Stretch Your Hammies
Golf isn’t a physically demanding sport, but stretching your hamstrings is important for your game. Our increasingly sedentary and seated lifestyle combined with the dominance of our front leg muscles shortens our hamstrings and effects the golf swing. When the hammies become chronically short and tight, it wreaks havoc on our swing. Stretch them out daily in your home to give them some life and length, then stretch out before hitting the links.
Hold That Pose
Have you ever hit a majestic drive that traveled forever right down the middle of the fairway? Did you hold that finished swing pose for a second longer and admire your shot? If you didn’t, you should have. For one thing, it shows up your playing partners and lets them know you’re the man. After a great shot, you should hold the pose and remember how it feels. The reason is that your form was probably perfect and that’s why you hit a good shot. Think of it in terms of muscle memory; let your brain and your body savor the flavor of a well-struck ball.
Throw a Ball Sidearm

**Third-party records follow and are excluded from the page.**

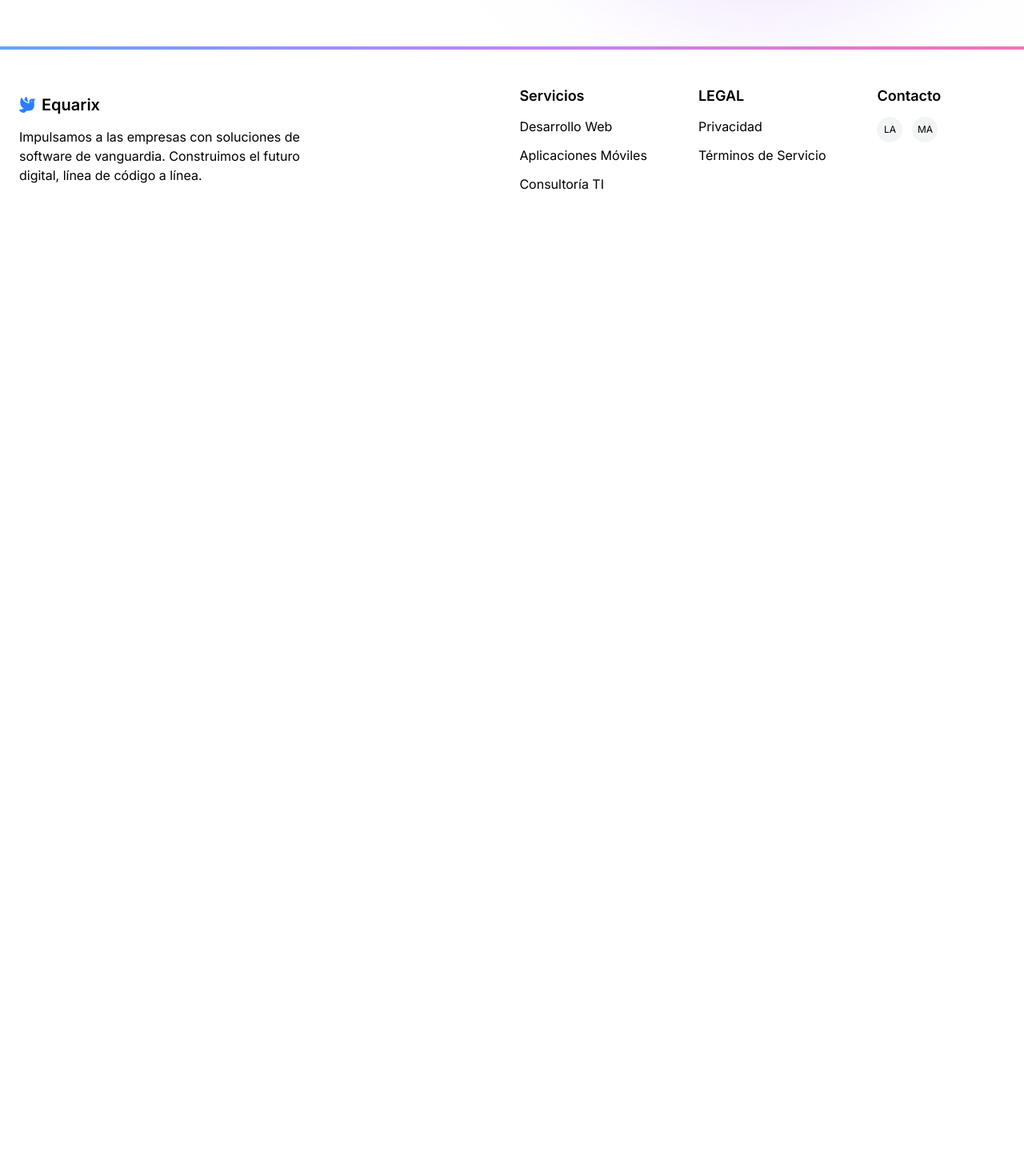
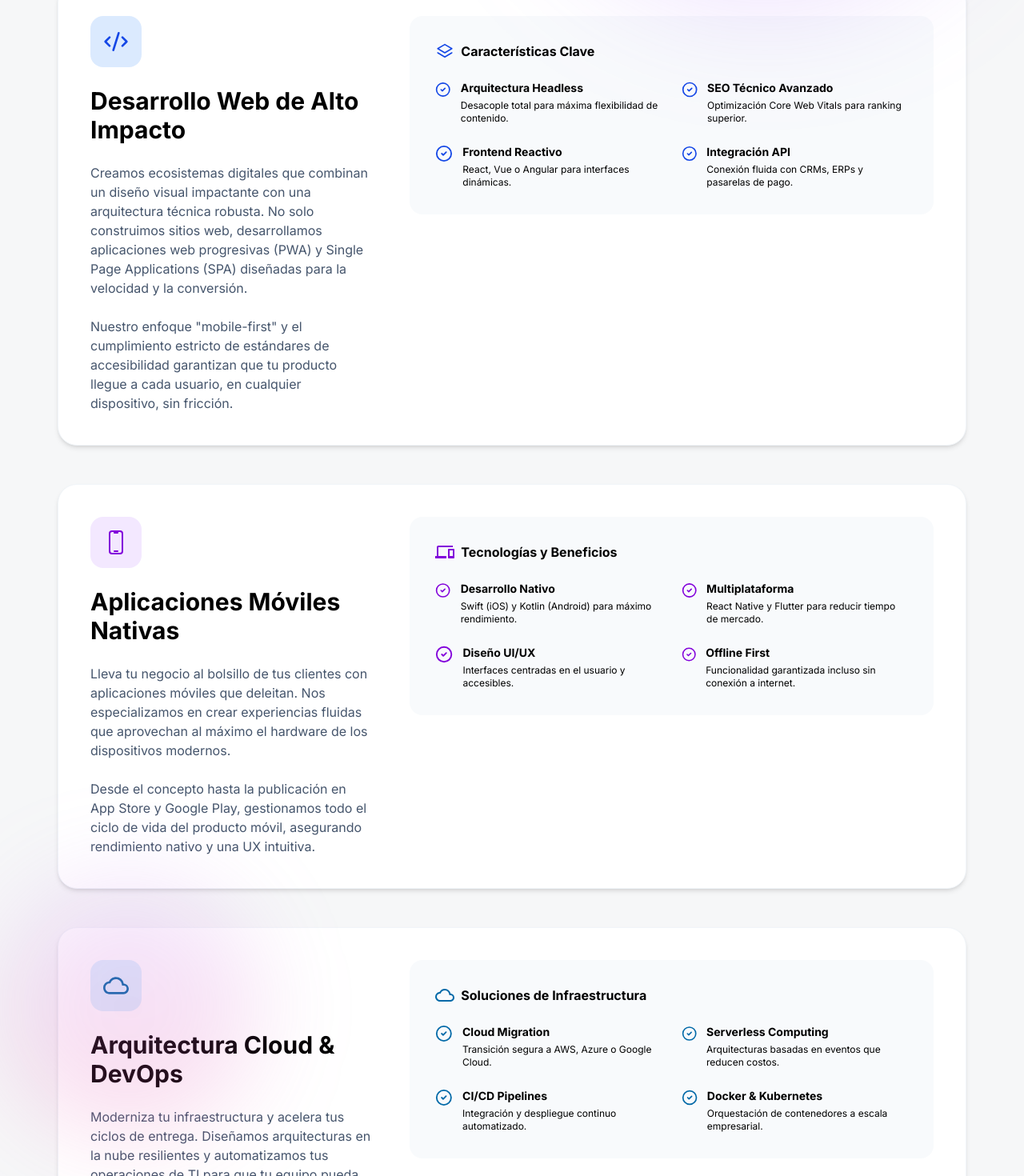
Before and after one commit to Equarix/rosadita-front, a Next.js app: page /servicios in a window 1280 px wide. Shown: the part 510-1980 px from the top of the page at 80% size. Before the commit the page ends 800 px from the top, so only its background shows below. Built offline with nearby package versions, Linux system fonts and the light colour scheme.

Commit message:
Refactor página de servicios: eliminar componente Hero, añadir MiddleCircle y CardServices; actualizar estilos y estructura.

```diff
--- a/src/app/layout.tsx
+++ b/src/app/layout.tsx
@@ -20,7 +20,7 @@ export default function RootLayout({
     <html lang="en">
       <body className={`${inter.variable} antialiased font-inter content`}>
         <Header />
-        <main className="flex flex-col h-full">{children}</main>
+        <main className="flex flex-col h-full bg-[#F6F7F8]">{children}</main>
         <Footer />
       </body>
     </html>
--- a/src/app/servicios/page.tsx
+++ b/src/app/servicios/page.tsx
@@ -1,9 +1,19 @@
-import Hero from "@/modules/services/Hero";
+import CardServices from "@/components/ui/card-services/CardServices";
+import { cardItems } from "@/modules/services/card-items";
+import Hero from "@/modules/services/hero/Hero";
+import MiddleCircle from "@/modules/services/MiddleCircle";
 
 export default function ServicesPage() {
   return (
-    <div className="w-full h-full flex flex-col py-24 px-6">
+    <div className="w-full h-full flex flex-col items-center justify-center py-24 px-6 gap-16 relative">
       <Hero />
+      <MiddleCircle />
+
+      <section className="space-y-12">
+        {cardItems.map((item, index) => (
+          <CardServices key={index} {...item} />
+        ))}
+      </section>
     </div>
   );
 }
--- /dev/null
+++ b/src/components/ui/card-services/CardServices.tsx
@@ -0,0 +1,95 @@
+import { LuCircleCheck } from "react-icons/lu";
+import CharCircle from "../char-circle/CharCircle";
+import cx from "@/utils/cx";
+import { cloneElement, ReactElement, ReactNode } from "react";
+
+export interface CardServicesProps {
+  icon: ReactNode;
+  mainColor: string;
+  secondaryColor: string;
+  title: string;
+  description: string[];
+  cardFeatures: {
+    icon: ReactNode;
+    title: string;
+    items: {
+      title: string;
+      description: string;
+    }[];
+  };
+}
+
+export default function CardServices({
+  cardFeatures,
+  description,
+  icon,
+  mainColor,
+  secondaryColor,
+  title,
+}: CardServicesProps) {
+  return (
+    <div className="p-10 rounded-3xl flex w-full gap-12 border max-w-284 border-slate-100 bg-white z-10 shadow-md">
+      <section className="flex flex-col gap-6 w-full max-w-1/3">
+        <CharCircle
+          className={cx("rounded-2xl size-16", mainColor, secondaryColor)}
+        >
+          {cloneElement(icon as ReactElement<{ className?: string }>, {
+            className: "size-8",
+          })}
+        </CharCircle>
+
+        <h2 className="font-bold text-3xl">{title}</h2>
+
+        {description.map((desc, index) => (
+          <p key={index} className="text-slate-600">
+            {desc}
+          </p>
+        ))}
+      </section>
+
+      <section className="w-full p-8 rounded-2xl bg-slate-50 max-h-max flex flex-col gap-6">
+        <span className="flex items-center gap-2 font-bold">
+          {cloneElement(
+            cardFeatures.icon as ReactElement<{ className?: string }>,
+            {
+              className: cx("size-6", mainColor),
+            }
+          )}
+          {cardFeatures.title}
+        </span>
+
+        <div className="grid grid-cols-2 gap-6">
+          {cardFeatures.items.map((item, index) => (
+            <FeatureCard
+              key={index}
+              title={item.title}
+              description={item.description}
+              className={mainColor}
+            />
+          ))}
+        </div>
+      </section>
+    </div>
+  );
+}
+
+function FeatureCard({
+  title,
+  description,
+  className,
+}: {
+  title: string;
+  description: string;
+  className?: string;
+}) {
+  return (
+    <div className="flex w-full gap-3">
+      <LuCircleCheck className={cx("size-6", className)} />
+
+      <span className="flex flex-col gap-1">
+        <strong className="text-sm">{title}</strong>
+        <span className="text-xs">{description}</span>
+      </span>
+    </div>
+  );
+}
--- /dev/null
+++ b/src/modules/services/MiddleCircle.tsx
@@ -0,0 +1,7 @@
+import "./services.css";
+
+export default function MiddleCircle() {
+  return (
+    <div className="middle-circle rounded-full absolute left-0 top-1/2 translate-y-1/2" />
+  );
+}
--- /dev/null
+++ b/src/modules/services/card-items.tsx
@@ -0,0 +1,169 @@
+import { CardServicesProps } from "@/components/ui/card-services/CardServices";
+import { HiOutlineDevicePhoneMobile } from "react-icons/hi2";
+import {
+  LuChartColumnBig,
+  LuChartNoAxesCombined,
+  LuCodeXml,
+} from "react-icons/lu";
+import { MdOutlineCloud, MdPhonelink } from "react-icons/md";
+import { RxStack } from "react-icons/rx";
+
+export const cardItems: CardServicesProps[] = [
+  {
+    icon: <LuCodeXml />,
+    title: "Desarrollo Web de Alto Impacto",
+    description: [
+      `Creamos ecosistemas digitales que combinan un
+diseño visual impactante con una arquitectura técnica
+robusta. No solo construimos sitios web,
+desarrollamos aplicaciones web progresivas (PWA) y
+Single Page Applications (SPA) diseñadas para la
+velocidad y la conversión.`,
+      `Nuestro enfoque "mobile-first" y el cumplimiento
+estricto de estándares de accesibilidad garantizan
+que tu producto llegue a cada usuario, en cualquier
+dispositivo, sin fricción.`,
+    ],
+    mainColor: "text-blue-700",
+    secondaryColor: "bg-blue-100",
+    cardFeatures: {
+      icon: <RxStack />,
+      title: "Características Clave",
+      items: [
+        {
+          title: "Arquitectura Headless",
+          description: "Desacople total para máxima flexibilidad de contenido.",
+        },
+        {
+          title: "SEO Técnico Avanzado",
+          description: "Optimización Core Web Vitals para ranking superior.",
+        },
+        {
+          title: "Frontend Reactivo",
+          description: "React, Vue o Angular para interfaces dinámicas.",
+        },
+        {
+          title: "Integración API",
+          description: "Conexión fluida con CRMs, ERPs y pasarelas de pago.",
+        },
+      ],
+    },
+  },
+  {
+    icon: <HiOutlineDevicePhoneMobile />,
+    title: "Aplicaciones Móviles Nativas",
+    description: [
+      `Lleva tu negocio al bolsillo de tus clientes con
+aplicaciones móviles que deleitan. Nos
+especializamos en crear experiencias fluidas que
+aprovechan al máximo el hardware de los dispositivos
+modernos.`,
+      `Desde el concepto hasta la publicación en App Store
+y Google Play, gestionamos todo el ciclo de vida del
+producto móvil, asegurando rendimiento nativo y una
+UX intuitiva.`,
+    ],
+    mainColor: "text-purple-700",
+    secondaryColor: "bg-purple-100",
+    cardFeatures: {
+      icon: <MdPhonelink />,
+      title: "Tecnologías y Beneficios",
+      items: [
+        {
+          title: "Desarrollo Nativo",
+          description:
+            "Swift (iOS) y Kotlin (Android) para máximo rendimiento.",
+        },
+        {
+          title: "Multiplataforma",
+          description: "React Native y Flutter para reducir tiempo de mercado.",
+        },
+        {
+          title: "Diseño UI/UX",
+          description: "Interfaces centradas en el usuario y accesibles.",
+        },
+        {
+          title: "Offline First",
+          description:
+            "Funcionalidad garantizada incluso sin conexión a internet.",
+        },
+      ],
+    },
+  },
+  {
+    icon: <MdOutlineCloud />,
+    title: "Arquitectura Cloud & DevOps",
+    description: [
+      `Moderniza tu infraestructura y acelera tus ciclos de
+entrega. Diseñamos arquitecturas en la nube
+resilientes y automatizamos tus operaciones de TI
+para que tu equipo pueda centrarse en innovar, no en
+apagar fuegos.`,
+      `Desde migraciones complejas hasta la
+implementación de cultura DevOps, garantizamos
+sistemas de alta disponibilidad y seguridad robusta.`,
+    ],
+    mainColor: "text-sky-700",
+    secondaryColor: "bg-sky-100",
+    cardFeatures: {
+      icon: <MdOutlineCloud />,
+      title: "Soluciones de Infraestructura",
+      items: [
+        {
+          title: "Cloud Migration",
+          description: "Transición segura a AWS, Azure o Google Cloud.",
+        },
+        {
+          title: "Serverless Computing",
+          description: "Arquitecturas basadas en eventos que reducen costos.",
+        },
+        {
+          title: "CI/CD Pipelines",
+          description: "Integración y despliegue continuo automatizado.",
+        },
+        {
+          title: "Docker & Kubernetes",
+          description: "Orquestación de contenedores a escala empresarial.",
+        },
+      ],
+    },
+  },
+  {
+    icon: <LuChartColumnBig />,
+    title: "Inteligencia de Datos e IA",
+    description: [
+      `Convierte el caos de datos en una ventaja competitiva
+clara. Diseñamos pipelines de datos y modelos de
+Machine Learning que descubren patrones ocultos y
+predicen tendencias futuras.`,
+      `Empoderamos a tu organización para tomar
+decisiones basadas en evidencia, no en intuición,
+mediante visualizaciones claras y potentes.`,
+    ],
+    mainColor: "text-green-700",
+    secondaryColor: "bg-green-100",
+    cardFeatures: {
+      icon: <LuChartNoAxesCombined />,
+      title: "Capacidades Analíticas",
+      items: [
+        {
+          title: "Business Intelligence",
+          description: "Dashboards interactivos (PowerBI, Tableau) para KPIs.",
+        },
+        {
+          title: "Machine Learning",
+          description: "Modelos predictivos y algoritmos de recomendación.",
+        },
+        {
+          title: "Big Data Pipelines",
+          description: "Procesamiento ETL de grandes volúmenes de datos.",
+        },
+        {
+          title: "Data Warehousing",
+          description:
+            "Almacenamiento centralizado y optimizado para análisis.",
+        },
+      ],
+    },
+  },
+];
--- a/src/modules/services/Hero.tsx
+++ b/src/modules/services/hero/Hero.tsx
@@ -4,7 +4,7 @@ import { LuBadgeCheck } from "react-icons/lu";
 
 export default function Hero() {
   return (
-    <section className="flex flex-col gap-6 items-center justify-center relative">
+    <section className="flex flex-col gap-6 items-center justify-center relative w-full">
       <span className="block size-150 bg-hero rounded-full absolute -top-full right-0" />
 
       <Chip className="border-[#DBEAFE] bg-[#EFF6FF] text-[#137FEC]">
--- /dev/null
+++ b/src/modules/services/services.css
@@ -0,0 +1,9 @@
+.middle-circle {
+  width: 320px;
+  height: 320px;
+  background: linear-gradient(
+    rgba(192, 132, 252, 0.2),
+    rgba(236, 72, 153, 0.2)
+  );
+  filter: blur(60px);
+}
```
Also changed, not shown: src/modules/services/hero/hero.css (renamed from src/modules/services/hero.css).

The last top way to improve your golf game involves understanding the physics behind a great swing. Most amateur golfers don’t swing the club in the correct sequence. They don’t shift their weight properly and never develop a good swing as a result. Take a tennis ball and throw it sidearm against a wall as hard as you can. Notice how, without thinking, you automatically shift your weight to the leg farthest from the wall? Then you feel a weight shift toward the lead leg while your arm is still behind your body, and you rotate your chest toward the wall and let your arm hurl the ball. That’s a similar sequencing and motion needed for a good golf swing.